"Oh my god, he's bleeding," the woman shouts, pulling away from him but holding up his injured hand, waving it around. A photo flash. Tom lets himself get dragged around like a rag doll, he doesn't even realize what's happening until it's happening. Is he bleeding? No. He was just inside. He was screaming into his hands. He was screaming into a towel, soaking up his blood. When did this happen? "Oh my god, my baby, what did you do to yourself? He needs his mother! He needs his mother!" She's announcing it, not talking to him. He feels it all, everything. All he wants is to go to sleep.

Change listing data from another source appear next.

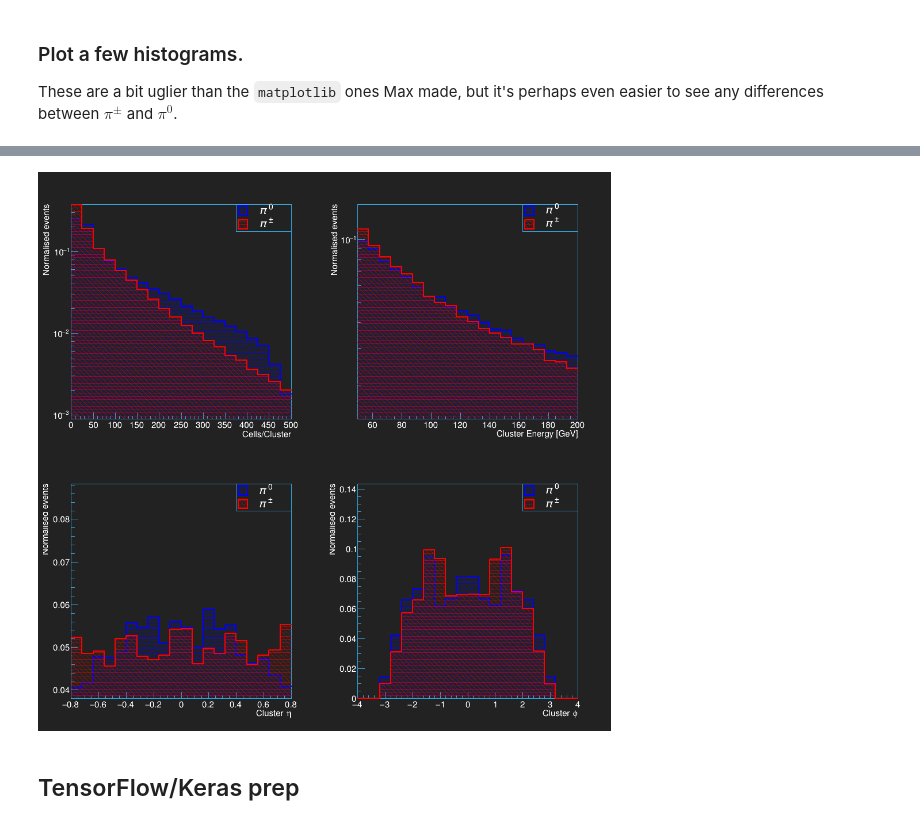
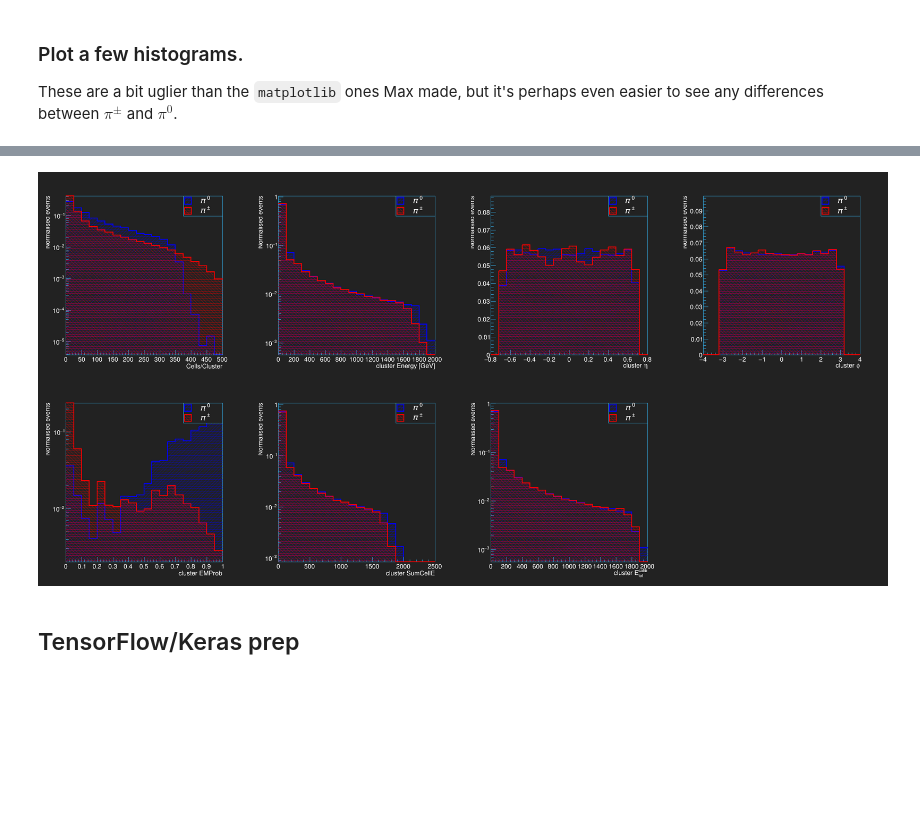
Before and after one commit to atlas-calo-ml/caloml-atlas, a Jupyter notebook: classifier/TopoClusterClassifier_Jan.ipynb, the cells around one changed output, grey strips where cells are left out. Drawn from its saved outputs; the diff is of its cells as text; code cells hidden in the pictures; blank space fills up the shorter version.

```diff
--- a/classifier/TopoClusterClassifier_Jan.ipynb
+++ b/classifier/TopoClusterClassifier_Jan.ipynb
@@ -143,7 +143,9 @@ pdata,pcells = mu.setupPionData(
     verbose=True,
     load=True,
     save=True,
-    filename=inputpath + 'tdata'
+    filename=inputpath + 'tdata',
+    match_distribution='cluster_ENG_CALIB_TOT',
+    match_binning = (20,0.,2000.)
 )
 
 total = np.sum([len(x) for x in pdata.values()],dtype=int)
@@ -207,17 +208,27 @@ histos = []
 legends = []
 
 # Exhaustive list of quantities we want to plot. Note that some will not be available, depending on dataset provenance/age.
-qtys = ['cluster_nCells',
-        'clusterE', 'cluster_E',
-        'clusterEta', 'cluster_Eta',
-        'clusterPhi', 'cluster_Eta',
-        'cluster_EM_PROBABILITY', 'cluster_sumCellE'
-       ]
+qtys = [
+    ('cluster_nCells','Cells/Cluster',(0,500)),
+    ('clusterE','cluster Energy [GeV]',(0.,2000)),
+    ('cluster_E','cluster Energy [GeV]',(0.,2000)),
+    ('clusterEta','cluster #eta',(-0.8,0.8)),
+    ('cluster_Eta','cluster #eta',(-0.8,0.8)),
+    ('clusterPhi','cluster #phi',(-4.,4.)),
+    ('cluster_Phi','cluster #phi',(-4.,4.)),
+    ('cluster_EM_PROBABILITY','cluster EMProb',(0.,1.)),
+    ('cluster_sumCellE','cluster SumCellE',(0.,2500.)),
+    ('cluster_ENG_CALIB_TOT','cluster E^{calib}_{tot}',(0.,2000.))
+]
 
-qtys = [x for x in qtys if x in branches]
+qtys = [x for x in qtys if x[0] in branches]
 
-qty_labels = ['Cells/Cluster', 'Cluster Energy [GeV]', 'Cluster #eta', 'Cluster #phi', 'Cluster EMProb', 'Cluster SumCellE']
-qty_ranges = [(0,500), (50,200), (-0.8,0.8), (-4.,4.), (0.,1.), (0.,2500.)]
+qty_labels = [x[1] for x in qtys]
+qty_ranges = [x[2] for x in qtys]
+qtys =       [x[0] for x in qtys]
+
+# qty_labels = ['Cells/Cluster', 'Cluster Energy [GeV]', 'Cluster #eta', 'Cluster #phi', 'Cluster EMProb', 'Cluster SumCellE']
+# qty_ranges = [(0,500), (50,200), (-0.8,0.8), (-4.,4.), (0.,1.), (0.,2500.)]
 
 # Set up a canvas.
 plot_size = 500
@@ -251,7 +262,8 @@ for i, (qty, label, rng) in enumerate(zip(qtys, qty_labels, qty_ranges)):
         leg.Draw()
         histos.append(hist)
         legends.append(leg)
-    if(qty in ['cluster_nCells','clusterE', 'cluster_E', 'cluster_EM_PROBABILITY', 'cluster_sumCellE']): rt.gPad.SetLogy()
+    if(qty in ['cluster_nCells','clusterE', 'cluster_E', 'cluster_EM_PROBABILITY', 'cluster_sumCellE', 'cluster_ENG_CALIB_TOT']): rt.gPad.SetLogy()
 canvas.Draw()
-canvas.SaveAs(plotpath+'hist_pi0_plus_minus.pdf')
+
+canvas.SaveAs(plotpath+'hist_pi0_plus_minus.png')
 # %% [output]
@@ -262,4 +271,4 @@ Info in <TCanvas::Print>: pdf file /local/home/jano/ml4pions/LCStudies/classifie
-[figure, old version]
+[figure, new version]
 # %% [markdown]
 ## TensorFlow/Keras prep
 # %%
```
Also changed, not shown: parts of 4 cells of this notebook, 1 other file.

The woman's hand around his wrist is strangling him, he can't breathe under her touch, she might as well be crushing his throat. When he opens his mouth for a second he thinks he's going to scream but all he says is, "I had a mother. Her name was Eleanor Richards. I don't know who the fuck you are." He wishes he would have screamed instead.


Slam the door. Lock it. Throw your body against it for good measure, even though you've never been able to keep out anybody who really wanted in. Cover your left eye with your hand, like you think you can stop the pressure there from exploding outward. Like you think you have a touch that heals. Like you think you deserve that. You're gasping and every exhale sounds like a scream. You are screaming, harmonizing with distant sirens. It's an emergency. Get into the house.

Fling yourself forward. Past the foyer, past the living room, past your mother's ghost. All you want is to go to sleep. You would do anything just to be able to sleep. So prove it to yourself.

Start in the kitchen, then work your way upwards. Open every drawer, every cabinet. When a first look shows you nothing, pull things out. Don't care about the mess you make. You said you'd do anything. So do anything.Hope that the kitchen, the first floor bathroom, the guest room, turn something up. You're just looking for an aspirin -- this must be true, because you can hardly keep your balance. Your left eye has gone blind. Your jaw is completely numb. No wonder you can't see the ibuprofen on the counter. You can't see anything.

Let the search become increasingly desperate. Try your bedroom, the first time you've entered. It's a mausoleum, but not in memorial to you. It's been completely papered over -- a photo flash, and suddenly you're back in that haunted motel room -- no. You're here, in your childhood bedroom, searching beneath the mattress, in the closet, in every old hiding place but William's gaze is omnipresent and if there had been anything you left behind it's all gone now.

It's an emergency. You can feel everything. It all begins and ends with fear. You can't hear yourself scream anymore, all you can hear are sirens. It is an emergency, Thompson. Tommy, baby. Behind every blink of your eyelids is Ana, is Eleanor, both of them wide eyed in terror, looking at you to save them. Footsteps cracking over ancient floorboards -- are you sure you're alone?

There's only one place left to check. It's almost not worth it for the fear you have, but the sirens are somehow getting louder still. Clap your hands over your ears. Like you think that matters. Ana, Eleanor, watching you. Are you sure you're alone? It's an emergency, Tom, Tommy, baby, delerious, wild-eyed.

You can't see a thing on your way there. Lock the door behind you. Check the drawers, check the medicine cabinet, check below the sink. Nothing. Nothing. Nothing. Footsteps, camera flashes, every time the wood panels bang open. William is laughing at you. No. William is saying nothing. William is not answering the phone.

Look yourself in the mirror. You can see half of your face, an addict's face. The rest is that bright white light taking over your vision. You know what it is. You remember now. It's the moon. So close you could reach out and take it. So try.